Could you retype the listing beneath, keeping each line exactly as it is?

────────────────────────────────────────

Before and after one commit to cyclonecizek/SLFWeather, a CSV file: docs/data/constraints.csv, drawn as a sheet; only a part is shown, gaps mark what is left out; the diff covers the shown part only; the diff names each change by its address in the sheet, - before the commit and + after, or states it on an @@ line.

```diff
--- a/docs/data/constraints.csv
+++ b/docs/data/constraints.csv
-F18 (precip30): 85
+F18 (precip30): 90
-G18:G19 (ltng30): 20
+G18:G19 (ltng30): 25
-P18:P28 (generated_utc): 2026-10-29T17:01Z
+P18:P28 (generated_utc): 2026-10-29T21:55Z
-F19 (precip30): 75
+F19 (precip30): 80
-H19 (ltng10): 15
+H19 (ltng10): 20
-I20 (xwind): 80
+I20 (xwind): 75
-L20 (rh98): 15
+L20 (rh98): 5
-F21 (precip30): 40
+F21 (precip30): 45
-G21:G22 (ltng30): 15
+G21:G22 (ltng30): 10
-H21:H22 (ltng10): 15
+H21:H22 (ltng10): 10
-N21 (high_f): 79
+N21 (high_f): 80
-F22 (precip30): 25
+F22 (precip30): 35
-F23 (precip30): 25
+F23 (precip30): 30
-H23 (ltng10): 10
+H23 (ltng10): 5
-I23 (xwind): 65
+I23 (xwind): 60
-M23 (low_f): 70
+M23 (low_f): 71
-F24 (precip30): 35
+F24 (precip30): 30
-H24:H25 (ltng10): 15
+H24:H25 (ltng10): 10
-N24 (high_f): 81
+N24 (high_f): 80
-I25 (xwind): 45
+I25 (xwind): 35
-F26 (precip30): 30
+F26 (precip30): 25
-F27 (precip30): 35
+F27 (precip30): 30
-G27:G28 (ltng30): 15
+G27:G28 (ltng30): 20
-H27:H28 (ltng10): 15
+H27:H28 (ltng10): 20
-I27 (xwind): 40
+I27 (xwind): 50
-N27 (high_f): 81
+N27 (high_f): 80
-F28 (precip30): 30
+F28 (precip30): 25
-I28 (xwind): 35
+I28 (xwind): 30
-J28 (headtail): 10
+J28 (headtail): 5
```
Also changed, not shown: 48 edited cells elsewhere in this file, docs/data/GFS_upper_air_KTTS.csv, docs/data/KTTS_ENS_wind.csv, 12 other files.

────────────────────────────────────────

§ **RESULT FOR THIS EXERCISE**
Before and after one commit to cyclonecizek/SLFWeather, a CSV file: docs/data/constraints.csv, drawn as a sheet; only a part is shown, gaps mark what is left out; the diff covers the shown part only; the diff names each change by its address in the sheet, - before the commit and + after, or states it on an @@ line.

```diff
--- a/docs/data/constraints.csv
+++ b/docs/data/constraints.csv
-F18 (precip30): 85
+F18 (precip30): 90
-G18:G19 (ltng30): 20
+G18:G19 (ltng30): 25
-P18:P28 (generated_utc): 2026-10-29T17:01Z
+P18:P28 (generated_utc): 2026-10-29T21:55Z
-F19 (precip30): 75
+F19 (precip30): 80
-H19 (ltng10): 15
+H19 (ltng10): 20
-I20 (xwind): 80
+I20 (xwind): 75
-L20 (rh98): 15
+L20 (rh98): 5
-F21 (precip30): 40
+F21 (precip30): 45
-G21:G22 (ltng30): 15
+G21:G22 (ltng30): 10
-H21:H22 (ltng10): 15
+H21:H22 (ltng10): 10
-N21 (high_f): 79
+N21 (high_f): 80
-F22 (precip30): 25
+F22 (precip30): 35
-F23 (precip30): 25
+F23 (precip30): 30
-H23 (ltng10): 10
+H23 (ltng10): 5
-I23 (xwind): 65
+I23 (xwind): 60
-M23 (low_f): 70
+M23 (low_f): 71
-F24 (precip30): 35
+F24 (precip30): 30
-H24:H25 (ltng10): 15
+H24:H25 (ltng10): 10
-N24 (high_f): 81
+N24 (high_f): 80
-I25 (xwind): 45
+I25 (xwind): 35
-F26 (precip30): 30
+F26 (precip30): 25
-F27 (precip30): 35
+F27 (precip30): 30
-G27:G28 (ltng30): 15
+G27:G28 (ltng30): 20
-H27:H28 (ltng10): 15
+H27:H28 (ltng10): 20
-I27 (xwind): 40
+I27 (xwind): 50
-N27 (high_f): 81
+N27 (high_f): 80
-F28 (precip30): 30
+F28 (precip30): 25
-I28 (xwind): 35
+I28 (xwind): 30
-J28 (headtail): 10
+J28 (headtail): 5
```
Also changed, not shown: 48 edited cells elsewhere in this file, docs/data/GFS_upper_air_KTTS.csv, docs/data/KTTS_ENS_wind.csv, 12 other files.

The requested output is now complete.